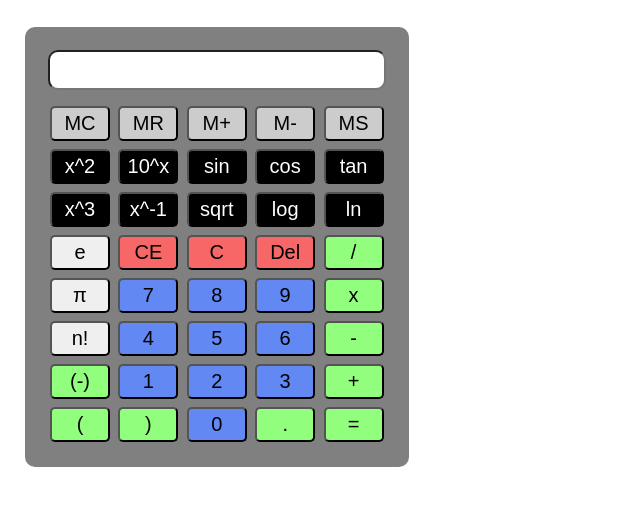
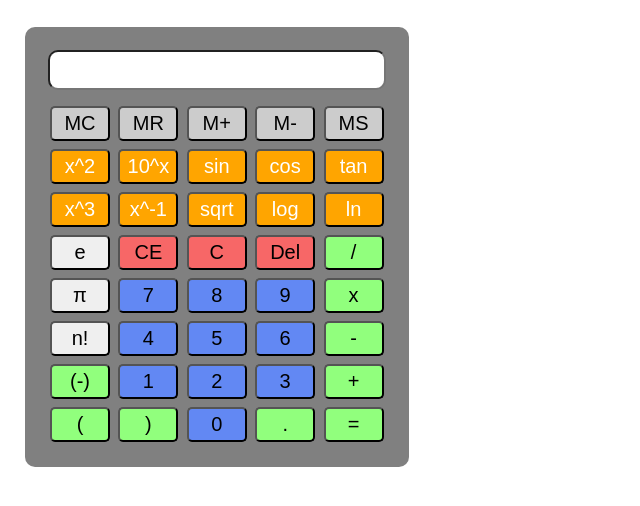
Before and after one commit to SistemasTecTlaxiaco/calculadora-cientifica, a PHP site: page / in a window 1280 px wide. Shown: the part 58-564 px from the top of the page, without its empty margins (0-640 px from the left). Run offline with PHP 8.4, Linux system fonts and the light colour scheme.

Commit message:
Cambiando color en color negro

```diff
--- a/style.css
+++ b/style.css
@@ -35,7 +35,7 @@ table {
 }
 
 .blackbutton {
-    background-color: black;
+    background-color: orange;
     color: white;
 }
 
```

******

→ **EXERCISE REQUIREMENTS**: Each line of the listing above that contains the word "color" is to be copied.

→ **EXERCISE RESPONSE**:
Cambiando color en color negro
-    background-color: black;
+    background-color: orange;
     color: white;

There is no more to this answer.